In this tutorial we shall read about Kruskal’s algorithm and Implementation

Kruskal’s algorithm is used to find MST in a graph. It is a greedy based algorithm.

Why do we call it as greedy? Because, as you will see further, we choose the shortest distance first without considering the fact what there might be more optimized path. Hence, pif we find another path with shortest value, we update the result with that value.

Below are the conditions for Kruskal’s algorithm to work:

- The graph should be connected
- Graph should be undirected.
- Graph should be weighted.

Let us first understand the working of the algorithm, then we shall solve with the help of an example.

The working of Kruskal’s algorithm is very simple and can be understood by 3 simple steps as given below:

Step 1: Sort all the edges according to their weights.

Step 2: a. Start from the edge with smallest weight and connect them together.

- Before connecting, check if it forms a cycle if it forms a cycle then reject the edge and go for the net smallest weighted edge.

Step 3: Check if all the vertices are connected.
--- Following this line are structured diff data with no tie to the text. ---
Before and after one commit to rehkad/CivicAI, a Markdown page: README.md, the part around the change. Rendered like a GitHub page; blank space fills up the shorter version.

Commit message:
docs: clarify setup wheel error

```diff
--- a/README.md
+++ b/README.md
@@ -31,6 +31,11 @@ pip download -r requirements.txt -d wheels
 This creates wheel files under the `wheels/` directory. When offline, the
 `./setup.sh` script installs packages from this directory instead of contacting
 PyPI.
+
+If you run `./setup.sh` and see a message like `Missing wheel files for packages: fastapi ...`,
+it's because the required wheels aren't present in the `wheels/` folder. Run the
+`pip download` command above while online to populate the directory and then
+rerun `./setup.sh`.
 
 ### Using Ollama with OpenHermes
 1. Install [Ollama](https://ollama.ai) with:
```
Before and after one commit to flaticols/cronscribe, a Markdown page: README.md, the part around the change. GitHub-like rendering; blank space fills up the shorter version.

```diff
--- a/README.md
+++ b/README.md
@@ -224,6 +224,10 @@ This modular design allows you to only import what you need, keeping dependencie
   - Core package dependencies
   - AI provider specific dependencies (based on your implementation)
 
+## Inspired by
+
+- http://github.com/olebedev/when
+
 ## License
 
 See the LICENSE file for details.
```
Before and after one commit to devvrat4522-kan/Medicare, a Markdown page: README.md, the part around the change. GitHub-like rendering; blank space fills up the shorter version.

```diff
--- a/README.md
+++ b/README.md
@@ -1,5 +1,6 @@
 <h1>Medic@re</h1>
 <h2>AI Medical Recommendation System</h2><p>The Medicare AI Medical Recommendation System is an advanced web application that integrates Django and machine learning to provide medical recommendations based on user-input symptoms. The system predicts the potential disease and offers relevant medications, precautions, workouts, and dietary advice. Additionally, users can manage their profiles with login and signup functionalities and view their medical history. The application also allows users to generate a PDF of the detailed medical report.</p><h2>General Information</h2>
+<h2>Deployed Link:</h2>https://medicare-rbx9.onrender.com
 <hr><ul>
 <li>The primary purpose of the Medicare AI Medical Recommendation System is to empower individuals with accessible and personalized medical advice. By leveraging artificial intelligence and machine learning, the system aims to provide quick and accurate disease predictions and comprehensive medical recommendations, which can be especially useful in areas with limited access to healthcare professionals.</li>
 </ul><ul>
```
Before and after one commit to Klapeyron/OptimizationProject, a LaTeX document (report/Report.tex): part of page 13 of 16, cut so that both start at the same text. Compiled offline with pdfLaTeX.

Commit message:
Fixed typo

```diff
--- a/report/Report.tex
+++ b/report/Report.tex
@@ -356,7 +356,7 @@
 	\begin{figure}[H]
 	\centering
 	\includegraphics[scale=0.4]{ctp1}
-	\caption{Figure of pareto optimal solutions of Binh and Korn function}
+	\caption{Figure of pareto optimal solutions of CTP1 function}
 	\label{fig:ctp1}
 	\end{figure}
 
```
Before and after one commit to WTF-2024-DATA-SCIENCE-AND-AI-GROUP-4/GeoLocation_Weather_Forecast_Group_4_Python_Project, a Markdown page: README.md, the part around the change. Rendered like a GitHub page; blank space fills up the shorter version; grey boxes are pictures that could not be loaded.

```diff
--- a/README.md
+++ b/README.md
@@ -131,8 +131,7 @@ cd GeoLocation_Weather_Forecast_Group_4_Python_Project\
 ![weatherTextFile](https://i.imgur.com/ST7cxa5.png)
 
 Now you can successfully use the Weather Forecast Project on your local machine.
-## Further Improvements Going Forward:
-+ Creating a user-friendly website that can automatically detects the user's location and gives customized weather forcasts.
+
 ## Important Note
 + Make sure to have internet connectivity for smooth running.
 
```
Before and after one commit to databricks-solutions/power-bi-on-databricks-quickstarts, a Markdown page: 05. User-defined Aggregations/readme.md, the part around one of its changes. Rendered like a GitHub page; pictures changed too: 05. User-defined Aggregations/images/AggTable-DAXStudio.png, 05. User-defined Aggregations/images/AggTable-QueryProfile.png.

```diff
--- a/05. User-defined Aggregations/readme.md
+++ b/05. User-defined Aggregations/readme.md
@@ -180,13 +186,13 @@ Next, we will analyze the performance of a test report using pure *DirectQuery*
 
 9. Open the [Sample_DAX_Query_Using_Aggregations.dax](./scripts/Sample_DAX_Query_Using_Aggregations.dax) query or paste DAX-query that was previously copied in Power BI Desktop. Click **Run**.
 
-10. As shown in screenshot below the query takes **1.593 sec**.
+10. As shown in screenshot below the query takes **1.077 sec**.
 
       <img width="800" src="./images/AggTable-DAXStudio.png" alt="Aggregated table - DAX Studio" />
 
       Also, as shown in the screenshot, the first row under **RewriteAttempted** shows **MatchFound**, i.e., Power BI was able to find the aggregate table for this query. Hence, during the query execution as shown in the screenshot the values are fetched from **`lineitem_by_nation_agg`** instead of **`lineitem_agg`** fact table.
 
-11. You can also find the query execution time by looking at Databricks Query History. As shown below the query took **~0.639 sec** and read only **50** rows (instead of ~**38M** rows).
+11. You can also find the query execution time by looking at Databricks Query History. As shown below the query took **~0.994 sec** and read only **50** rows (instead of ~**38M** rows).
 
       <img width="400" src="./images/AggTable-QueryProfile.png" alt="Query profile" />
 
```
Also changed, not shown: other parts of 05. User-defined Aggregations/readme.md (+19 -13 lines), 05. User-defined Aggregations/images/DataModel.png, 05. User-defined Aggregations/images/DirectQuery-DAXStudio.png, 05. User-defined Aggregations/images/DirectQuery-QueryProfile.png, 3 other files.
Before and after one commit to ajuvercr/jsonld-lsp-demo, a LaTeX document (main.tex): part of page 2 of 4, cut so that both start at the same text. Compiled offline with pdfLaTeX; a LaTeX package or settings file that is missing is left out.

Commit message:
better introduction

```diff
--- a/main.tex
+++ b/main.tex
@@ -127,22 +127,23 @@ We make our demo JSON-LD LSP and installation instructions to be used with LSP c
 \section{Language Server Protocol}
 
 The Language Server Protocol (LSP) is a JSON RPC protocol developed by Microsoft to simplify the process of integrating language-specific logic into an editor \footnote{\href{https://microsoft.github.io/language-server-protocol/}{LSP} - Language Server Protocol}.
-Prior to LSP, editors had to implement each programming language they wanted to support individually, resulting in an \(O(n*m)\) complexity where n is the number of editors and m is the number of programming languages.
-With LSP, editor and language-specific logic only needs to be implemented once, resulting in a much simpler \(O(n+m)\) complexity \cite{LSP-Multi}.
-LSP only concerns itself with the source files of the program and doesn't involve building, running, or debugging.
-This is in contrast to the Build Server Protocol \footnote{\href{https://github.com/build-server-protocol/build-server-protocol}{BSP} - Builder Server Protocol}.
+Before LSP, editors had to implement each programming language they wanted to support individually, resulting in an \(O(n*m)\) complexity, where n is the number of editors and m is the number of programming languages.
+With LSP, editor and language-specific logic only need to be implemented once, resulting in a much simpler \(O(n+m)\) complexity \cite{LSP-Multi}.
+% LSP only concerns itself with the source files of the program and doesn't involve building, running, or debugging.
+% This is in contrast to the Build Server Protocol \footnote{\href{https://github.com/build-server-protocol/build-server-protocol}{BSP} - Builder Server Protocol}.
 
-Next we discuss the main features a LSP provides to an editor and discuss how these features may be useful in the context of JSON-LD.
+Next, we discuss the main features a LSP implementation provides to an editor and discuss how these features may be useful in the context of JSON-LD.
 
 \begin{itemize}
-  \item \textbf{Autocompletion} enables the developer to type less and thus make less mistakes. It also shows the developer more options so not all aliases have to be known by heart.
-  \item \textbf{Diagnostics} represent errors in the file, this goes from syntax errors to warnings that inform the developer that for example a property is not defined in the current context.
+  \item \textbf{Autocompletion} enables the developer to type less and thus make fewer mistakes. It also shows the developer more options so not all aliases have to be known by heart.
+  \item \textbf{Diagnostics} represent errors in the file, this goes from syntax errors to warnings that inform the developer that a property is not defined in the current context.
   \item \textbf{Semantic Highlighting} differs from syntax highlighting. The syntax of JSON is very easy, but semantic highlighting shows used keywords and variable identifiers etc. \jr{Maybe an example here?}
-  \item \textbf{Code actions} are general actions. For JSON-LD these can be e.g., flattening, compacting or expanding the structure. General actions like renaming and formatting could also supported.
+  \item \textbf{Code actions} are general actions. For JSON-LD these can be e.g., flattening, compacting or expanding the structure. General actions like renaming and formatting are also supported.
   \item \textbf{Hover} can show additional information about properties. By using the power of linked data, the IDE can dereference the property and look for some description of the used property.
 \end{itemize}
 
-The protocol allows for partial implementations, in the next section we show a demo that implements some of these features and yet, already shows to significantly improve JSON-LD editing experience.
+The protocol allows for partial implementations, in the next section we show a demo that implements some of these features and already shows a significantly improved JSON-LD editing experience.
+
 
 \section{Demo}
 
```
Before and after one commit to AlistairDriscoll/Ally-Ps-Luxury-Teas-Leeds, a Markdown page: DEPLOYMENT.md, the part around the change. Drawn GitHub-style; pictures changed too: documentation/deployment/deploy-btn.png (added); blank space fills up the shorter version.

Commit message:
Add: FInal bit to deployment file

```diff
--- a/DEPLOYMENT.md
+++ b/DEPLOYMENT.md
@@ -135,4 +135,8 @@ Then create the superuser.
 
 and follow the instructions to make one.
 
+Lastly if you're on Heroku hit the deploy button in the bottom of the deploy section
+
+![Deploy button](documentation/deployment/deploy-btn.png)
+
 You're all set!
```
If they are not connected, then repeat step 2 till all the vertices are connected.

Once all the tree vertices are connected to an edge, we get MST.

Note: As you see in Prims algorithm that starts by choosing a root vertex, in Kruskal’s algorithm we start connecting 2 vertices by choosing least weighted edges.

Understanding Kruskal’s algorithm with the help of an example:

Consider the graph as below

Initial Configuration will be as below:

Connect the nodes “C” and “D” as their weight is minimum

Next connect nodes “D” and “E”, as they are next minimum

Next connect “C” and “B”, as they are next minimum

Next connect “B” and “A”

Next connect “A” and F”. Thus connecting all the nodes and forming a MST.

## Implementation Of Kruskal’s algorithm in C++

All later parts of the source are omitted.